Gerald Levin

Sep 15, 2003  •  Post A Comment

Gerald Levin has been hailed as visionary and denigrated as a derelict executive. Born in Philadelphia in 1939 and trained as a lawyer, Mr. Levin joined Time Inc. in 1972 as head of programming for Home Box Office. His determination to distribute HBO via satellite helped jump-start the modern cable business.
He became president of HBO in 1973 and chairman three years later. Time Warner Inc. chose him as its chief operating officer in 1991 and one year later made him president and co-CEO.
Mr. Levin played a significant role in several of the largest media mergers in history. He helped negotiate the $14 billion marriage of Time and Warner Communications in the early 1990s and the merger of Time Warner with Turner Broadcasting half a decade later. His third media megadeal, the $185 billion combination of AOL with Time Warner in 2001, is seen as the consummate convergence flop. Within two years, Mr. Levin had been forced out.

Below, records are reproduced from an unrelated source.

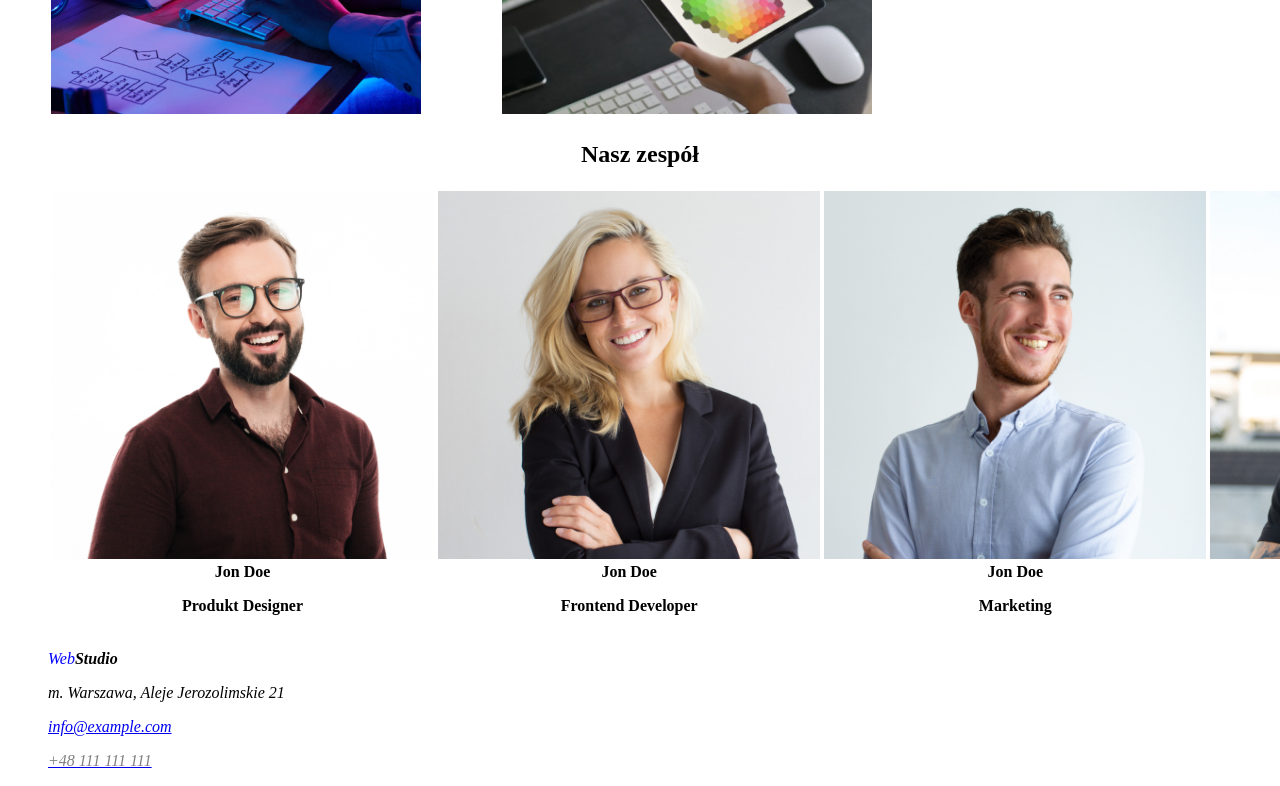
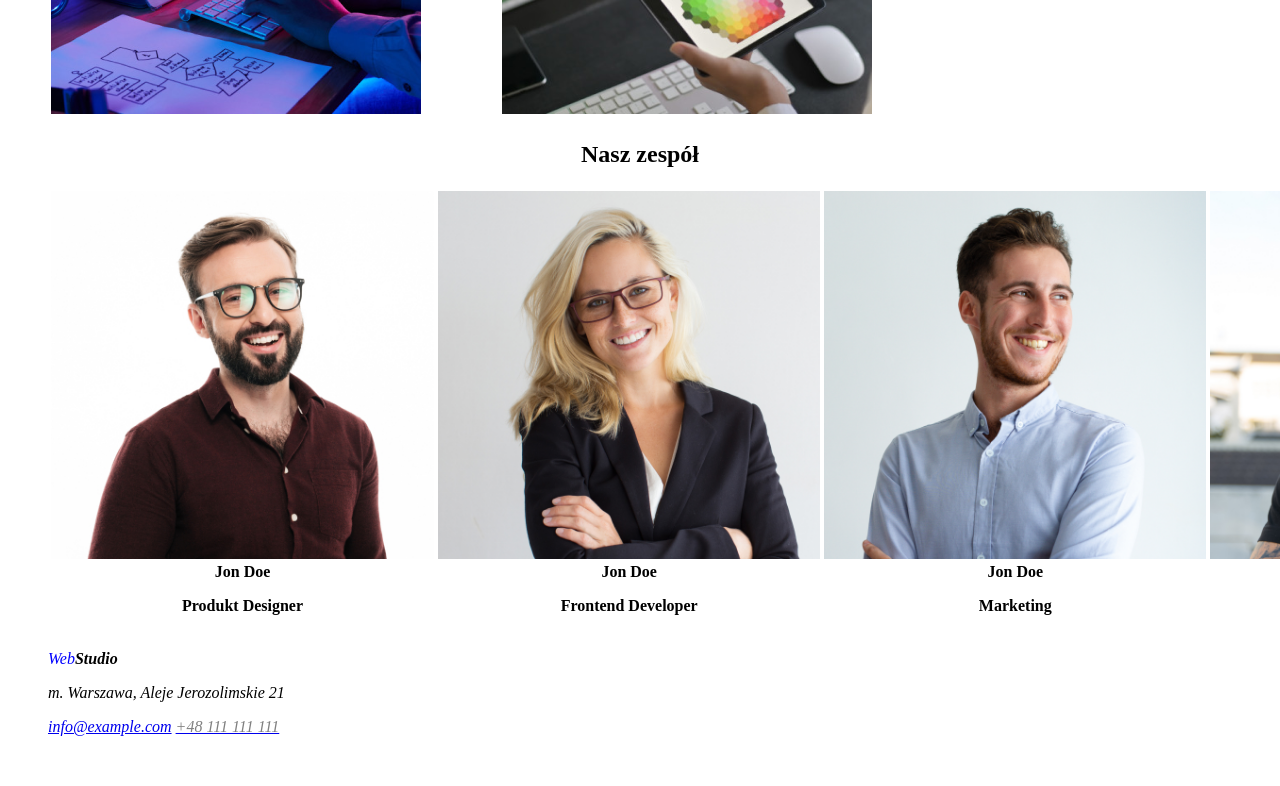
Before and after one commit to SylwiaFlorek/goit-markup-hw-01, a plain HTML site: page index.html in a window 1280 px wide. Shown: the part 1006-1792 px from the top of the page. After the commit the page ends 1758 px from the top, so only its background shows below. Drawn offline with Linux system fonts and the light colour scheme.

Commit message:
poprawka

```diff
--- a/index.html
+++ b/index.html
@@ -130,13 +130,10 @@
         <span style="color: blue">Web</span><b>Studio</b></h3>
 
      <p> m. Warszawa, Aleje Jerozolimskie 21</p>
-       <span style="color: gray"><a href="mailto: info@example.com"> <p>info@example.com</p></a></span>
+       <span style="color: gray"><a href="mailto: info@example.com"> info@example.com</a></span>
     <a href=tel:+48111111111><span style="color:gray">+48 111 111 111</a></span>
 
   </ul></address>
 </footer>
-
-
-
   </body>
 </html>
```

Even in retirement, Mr. Levin has been unable to avoid controversy. He and fellow members of the compensation committee of the New York Stock Exchange took heat in August for approving a $140 million compensation package for NYSE chief Richard Grasso.